__What this task involves__: Listed below are entries; give the number of lines among them that include "Fetch", and only that number.

__Data extracts__:
——

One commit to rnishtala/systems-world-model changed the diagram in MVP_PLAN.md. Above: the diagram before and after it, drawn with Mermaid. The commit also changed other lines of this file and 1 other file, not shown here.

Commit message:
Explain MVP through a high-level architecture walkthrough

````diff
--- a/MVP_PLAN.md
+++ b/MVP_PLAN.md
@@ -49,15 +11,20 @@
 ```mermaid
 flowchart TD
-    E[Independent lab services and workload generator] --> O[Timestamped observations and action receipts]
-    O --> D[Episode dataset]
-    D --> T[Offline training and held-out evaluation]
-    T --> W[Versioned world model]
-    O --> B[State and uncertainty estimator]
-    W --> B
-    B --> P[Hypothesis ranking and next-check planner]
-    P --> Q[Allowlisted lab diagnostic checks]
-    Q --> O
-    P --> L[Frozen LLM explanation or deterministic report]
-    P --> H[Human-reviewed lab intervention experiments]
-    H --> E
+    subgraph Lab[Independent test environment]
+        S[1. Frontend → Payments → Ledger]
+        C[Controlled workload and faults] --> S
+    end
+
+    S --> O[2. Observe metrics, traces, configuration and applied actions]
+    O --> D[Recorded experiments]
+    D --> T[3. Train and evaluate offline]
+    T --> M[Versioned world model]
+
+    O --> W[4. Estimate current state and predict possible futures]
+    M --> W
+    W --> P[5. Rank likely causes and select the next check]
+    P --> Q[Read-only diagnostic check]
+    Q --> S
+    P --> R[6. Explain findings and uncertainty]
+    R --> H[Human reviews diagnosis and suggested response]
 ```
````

——

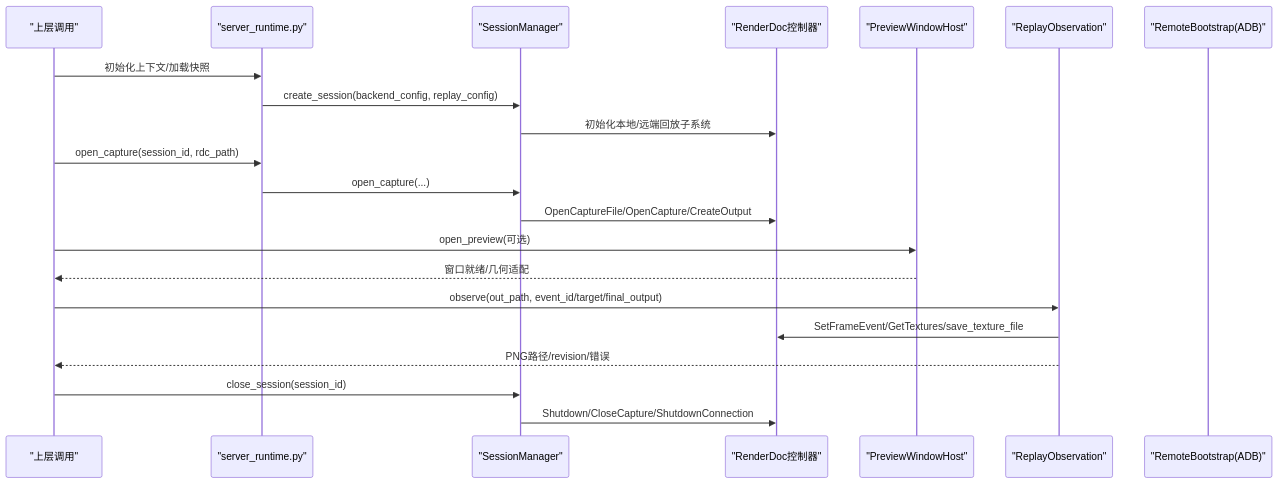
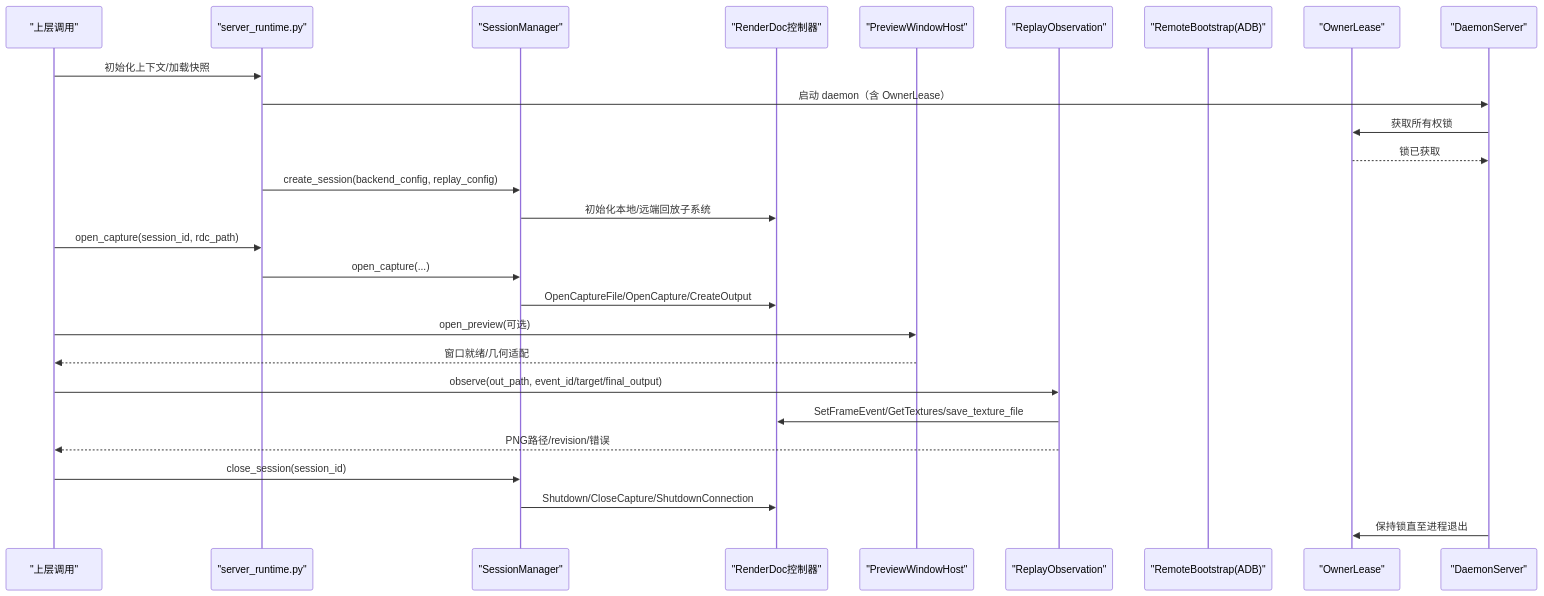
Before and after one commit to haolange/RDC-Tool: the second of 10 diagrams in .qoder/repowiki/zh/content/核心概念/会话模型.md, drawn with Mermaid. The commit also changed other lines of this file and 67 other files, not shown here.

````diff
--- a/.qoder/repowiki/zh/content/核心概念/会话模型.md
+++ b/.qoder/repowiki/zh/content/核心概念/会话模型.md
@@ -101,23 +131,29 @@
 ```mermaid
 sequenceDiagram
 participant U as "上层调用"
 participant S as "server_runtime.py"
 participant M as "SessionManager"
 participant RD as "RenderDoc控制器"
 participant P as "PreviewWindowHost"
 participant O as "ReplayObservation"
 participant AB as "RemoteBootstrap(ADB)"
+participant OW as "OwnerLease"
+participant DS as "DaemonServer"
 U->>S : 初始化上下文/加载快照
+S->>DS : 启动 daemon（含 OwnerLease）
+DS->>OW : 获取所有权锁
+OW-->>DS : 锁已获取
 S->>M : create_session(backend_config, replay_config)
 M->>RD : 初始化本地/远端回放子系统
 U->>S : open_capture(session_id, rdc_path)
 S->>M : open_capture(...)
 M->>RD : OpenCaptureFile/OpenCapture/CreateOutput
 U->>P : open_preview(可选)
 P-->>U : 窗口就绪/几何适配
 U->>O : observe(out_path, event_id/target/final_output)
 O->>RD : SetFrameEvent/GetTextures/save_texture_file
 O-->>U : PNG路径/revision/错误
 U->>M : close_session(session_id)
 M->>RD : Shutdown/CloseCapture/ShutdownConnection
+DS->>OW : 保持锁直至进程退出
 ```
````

——

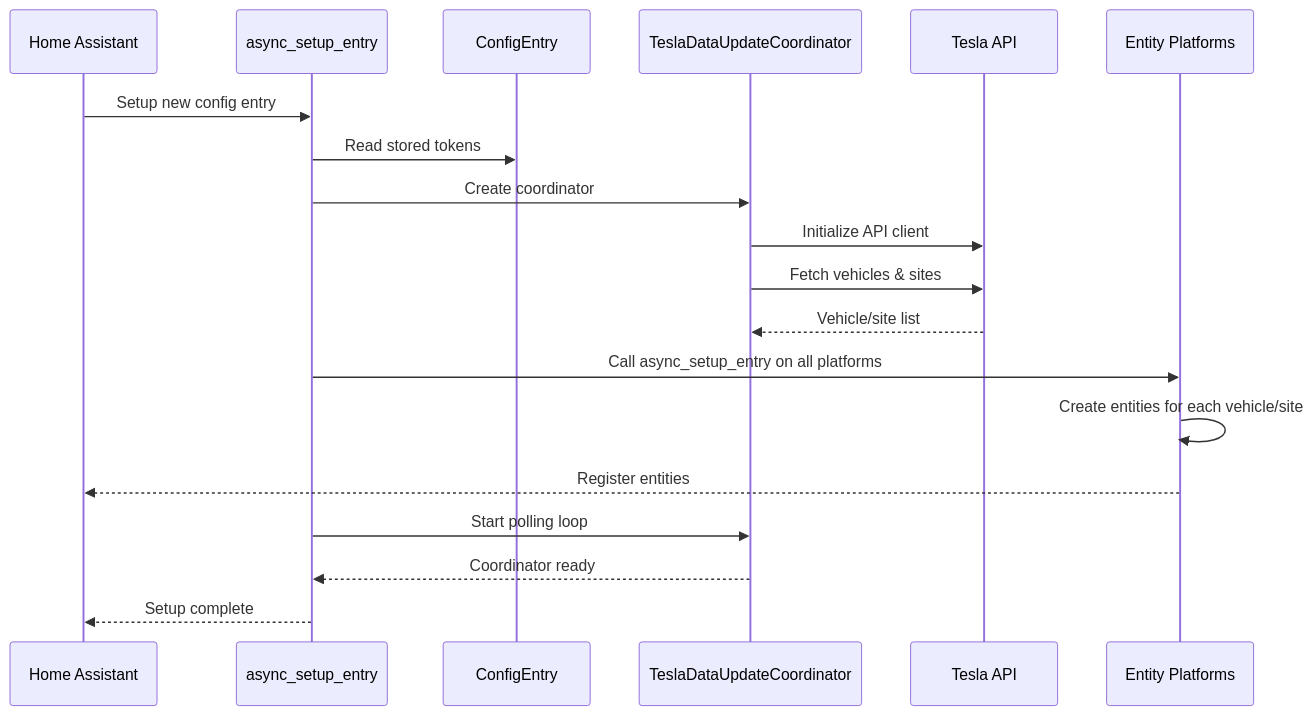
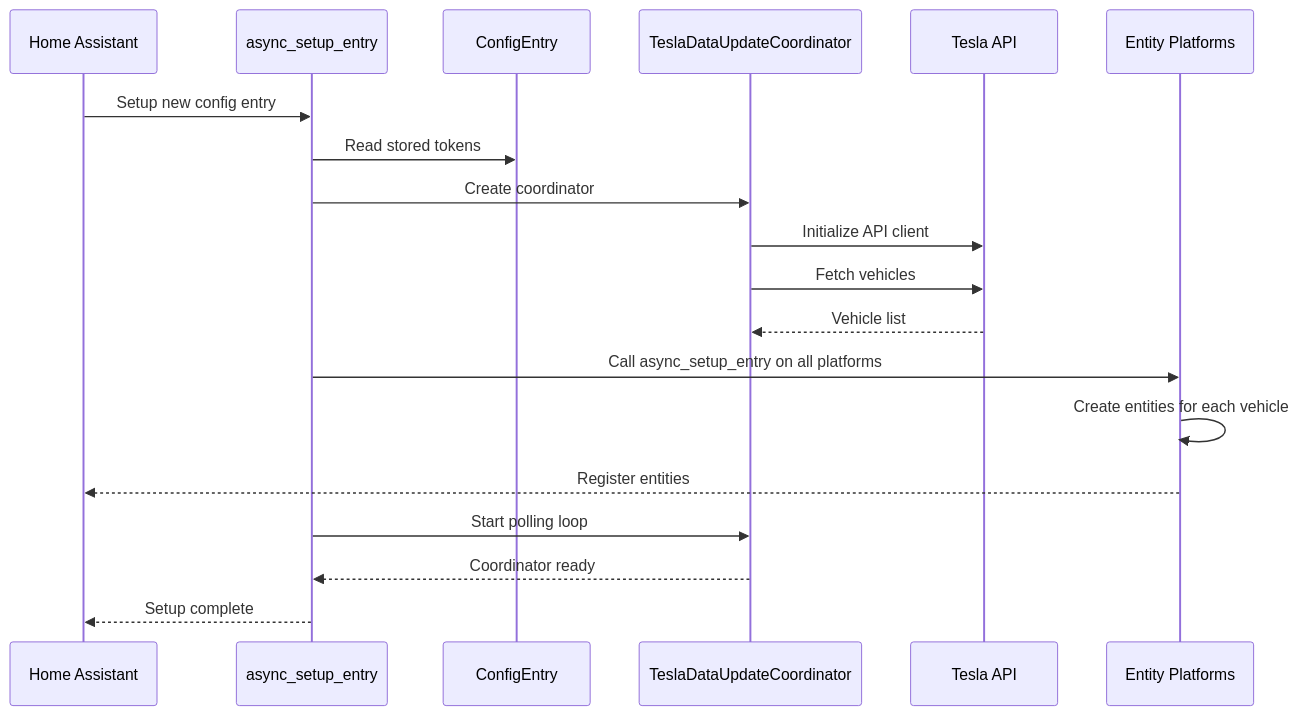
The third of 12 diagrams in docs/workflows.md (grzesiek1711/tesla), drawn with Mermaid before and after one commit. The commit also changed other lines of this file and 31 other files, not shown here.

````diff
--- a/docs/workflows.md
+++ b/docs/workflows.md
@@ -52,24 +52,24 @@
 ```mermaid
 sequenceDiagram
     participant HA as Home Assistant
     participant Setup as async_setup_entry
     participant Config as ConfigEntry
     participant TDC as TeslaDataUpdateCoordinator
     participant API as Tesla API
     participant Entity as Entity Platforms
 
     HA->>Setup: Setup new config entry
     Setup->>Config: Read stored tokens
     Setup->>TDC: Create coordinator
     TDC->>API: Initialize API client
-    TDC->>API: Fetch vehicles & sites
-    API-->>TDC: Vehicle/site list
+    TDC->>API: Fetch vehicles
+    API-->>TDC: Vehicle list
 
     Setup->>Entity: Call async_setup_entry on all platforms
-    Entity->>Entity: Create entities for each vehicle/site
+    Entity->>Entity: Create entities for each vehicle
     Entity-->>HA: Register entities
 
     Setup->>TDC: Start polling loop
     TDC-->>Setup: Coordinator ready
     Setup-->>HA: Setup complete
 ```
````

——

__Result of this task__: 2